Trip to Pavlov's laboratory
Papers of Hilda North Lewis College Archives IOP PP4 LEWIS, HN 2/2/1These notes describe the group’s visit to the laboratory of the Nobel Prize-winning physiologist Ivan Petrovich Pavlov (1849-1937). They concern in particular Pavlov’s methods for extracting gastric juice from dogs.
This activity had arisen from Pavlov’s interest in the connexions between the action of the digestive juices and the nervous system. His research concerning conditioned and unconditioned reflexes led him to conclude that the presence of food in the dog’s mouth excited a tangible response in the form of secretion of gastric juice long before the food had entered the stomach.

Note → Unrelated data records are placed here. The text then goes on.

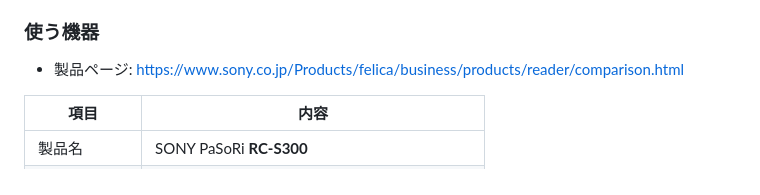
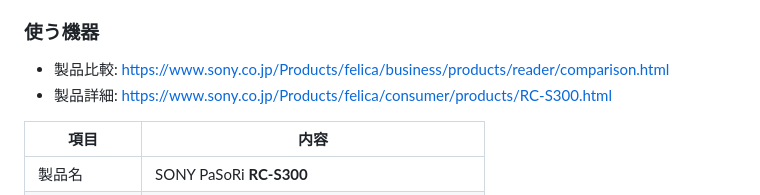
Before and after one commit to nana743533/PaSoRi-to-spreadsheet, a Markdown page: PROJECT.md, the part around the change. Drawn GitHub-style.

Commit message:
docs: RC-S300製品詳細URLを追加

```diff
--- a/PROJECT.md
+++ b/PROJECT.md
@@ -19,7 +19,8 @@ PaSoRi（SONY RC-S300）に **NTAG215 カード**をかざして、**出席・
 
 ### 使う機器
 
-- 製品ページ: https://www.sony.co.jp/Products/felica/business/products/reader/comparison.html
+- 製品比較: https://www.sony.co.jp/Products/felica/business/products/reader/comparison.html
+- 製品詳細: https://www.sony.co.jp/Products/felica/consumer/products/RC-S300.html
 
 | 項目 | 内容 |
 |------|------|
```
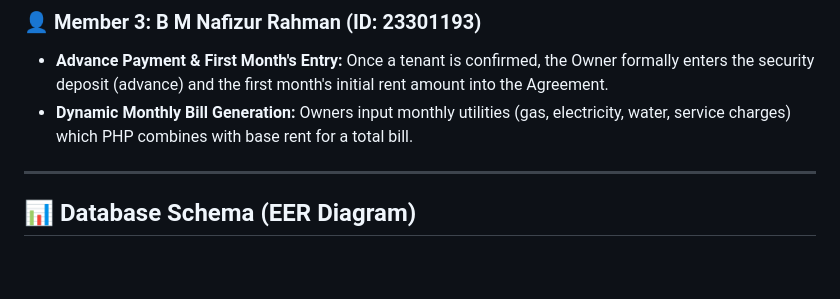
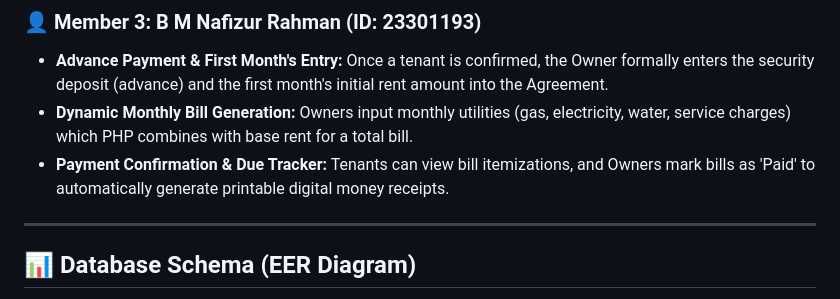
Before and after one commit to bodruzzaman-bkm/House_Rent_Management_System, a Markdown page: README.md, the part around the change. Drawn GitHub-style; blank space fills up the shorter version.

Commit message:
Readme_updated

```diff
--- a/README.md
+++ b/README.md
@@ -36,6 +36,7 @@ This platform ensures a secure and smooth experience. Owners can list flats, man
 
 - **Advance Payment & First Month's Entry:** Once a tenant is confirmed, the Owner formally enters the security deposit (advance) and the first month's initial rent amount into the Agreement.
 - **Dynamic Monthly Bill Generation:** Owners input monthly utilities (gas, electricity, water, service charges) which PHP combines with base rent for a total bill.
+- **Payment Confirmation & Due Tracker:** Tenants can view bill itemizations, and Owners mark bills as 'Paid' to automatically generate printable digital money receipts.
 
 ---
 
```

In this, his work paralleled that of Charles Scott Sherrington on the role of reflex actions in controlling the nervous system.

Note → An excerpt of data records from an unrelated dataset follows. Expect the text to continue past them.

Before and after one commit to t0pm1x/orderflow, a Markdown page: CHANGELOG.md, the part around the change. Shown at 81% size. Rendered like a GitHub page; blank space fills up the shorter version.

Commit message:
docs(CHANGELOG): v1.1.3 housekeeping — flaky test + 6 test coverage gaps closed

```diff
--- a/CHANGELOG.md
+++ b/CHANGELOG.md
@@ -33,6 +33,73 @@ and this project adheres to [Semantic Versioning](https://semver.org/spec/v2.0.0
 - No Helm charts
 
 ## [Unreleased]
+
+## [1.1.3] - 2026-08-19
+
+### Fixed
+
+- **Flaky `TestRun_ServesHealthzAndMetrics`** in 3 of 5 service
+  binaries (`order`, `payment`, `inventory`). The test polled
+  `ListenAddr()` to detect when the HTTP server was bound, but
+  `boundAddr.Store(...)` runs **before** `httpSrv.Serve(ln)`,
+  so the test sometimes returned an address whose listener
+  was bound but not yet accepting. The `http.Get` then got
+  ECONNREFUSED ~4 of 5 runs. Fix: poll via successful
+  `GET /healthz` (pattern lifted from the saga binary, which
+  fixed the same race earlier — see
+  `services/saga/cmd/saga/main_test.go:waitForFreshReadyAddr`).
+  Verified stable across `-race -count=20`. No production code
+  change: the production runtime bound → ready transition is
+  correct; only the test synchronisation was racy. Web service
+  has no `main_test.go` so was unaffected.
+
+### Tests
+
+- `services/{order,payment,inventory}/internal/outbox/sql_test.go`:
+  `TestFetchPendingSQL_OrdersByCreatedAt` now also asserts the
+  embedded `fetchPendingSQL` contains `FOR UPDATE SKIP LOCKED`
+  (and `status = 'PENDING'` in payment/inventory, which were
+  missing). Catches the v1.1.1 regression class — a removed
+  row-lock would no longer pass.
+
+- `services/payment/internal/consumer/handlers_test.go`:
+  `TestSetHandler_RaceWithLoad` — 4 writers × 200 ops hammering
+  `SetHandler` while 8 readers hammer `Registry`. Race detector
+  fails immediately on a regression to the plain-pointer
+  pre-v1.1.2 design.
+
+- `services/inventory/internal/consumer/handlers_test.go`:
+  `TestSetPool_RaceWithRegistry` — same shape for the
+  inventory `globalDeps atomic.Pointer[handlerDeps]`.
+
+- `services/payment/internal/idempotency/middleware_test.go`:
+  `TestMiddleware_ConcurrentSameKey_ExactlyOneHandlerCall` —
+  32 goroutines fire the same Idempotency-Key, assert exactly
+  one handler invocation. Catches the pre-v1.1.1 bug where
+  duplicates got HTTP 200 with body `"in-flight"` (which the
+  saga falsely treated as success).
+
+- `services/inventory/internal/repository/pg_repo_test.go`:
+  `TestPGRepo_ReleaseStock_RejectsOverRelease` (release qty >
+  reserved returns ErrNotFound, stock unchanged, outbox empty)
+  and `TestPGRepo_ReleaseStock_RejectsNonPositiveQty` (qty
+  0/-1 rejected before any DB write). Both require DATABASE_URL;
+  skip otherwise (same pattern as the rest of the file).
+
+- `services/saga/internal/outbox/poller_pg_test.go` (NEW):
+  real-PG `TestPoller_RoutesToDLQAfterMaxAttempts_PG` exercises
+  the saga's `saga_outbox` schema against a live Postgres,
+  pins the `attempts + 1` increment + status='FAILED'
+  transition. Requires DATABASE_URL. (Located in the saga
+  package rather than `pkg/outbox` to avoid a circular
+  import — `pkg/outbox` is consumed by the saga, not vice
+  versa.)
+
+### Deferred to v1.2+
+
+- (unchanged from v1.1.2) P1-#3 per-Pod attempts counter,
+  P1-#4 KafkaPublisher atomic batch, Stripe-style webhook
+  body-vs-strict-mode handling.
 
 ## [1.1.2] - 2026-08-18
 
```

For his experiments on the digestive system Pavlov performed oesophagotomies on the dogs, so that copious amounts of gastric juice were secreted while they were fed quantities of food which fell out of their necks. In order to ensure that the dogs received some nourishment, they were fed through a second opening in the stomach. In the space of an hour some 200 to 300 cubic centimetres of juice could be produced through what Pavlov termed a ‘physiological perpetuum mobile’. The dogs were employed for this purpose for an average of five or six years. During a typical session of two or three hours a group of dogs could be expected to produce about a quart and a half of juice.
Gastric juice had a crucial property (pepsin) which made it invaluable as a remedy to counteract the effects of the heavy, meat-laden meals which the aristocracy and bourgeoisie of pre-Revolutionary Russia were prone to consume. It was also marketed in France and Germany and proved a money-spinner for Pavlov’s laboratory. Only dogs could produce gastric juice in the right quantity and without a terrible stench. Pavlov never took out a patent on this method, however. Everybody who drank it reported miraculous results.
In this exhibition
- The first neurologists
- Robert Bentley Todd and neuroscience
- The origins of modern neuroscience
- The first alienists
- From alienism to psychiatry
- War psychiatry
- Aubrey Lewis
- Hilda Lewis
- In the Soviet Union
- Trip to Pavlov's laboratory
- Select bibliography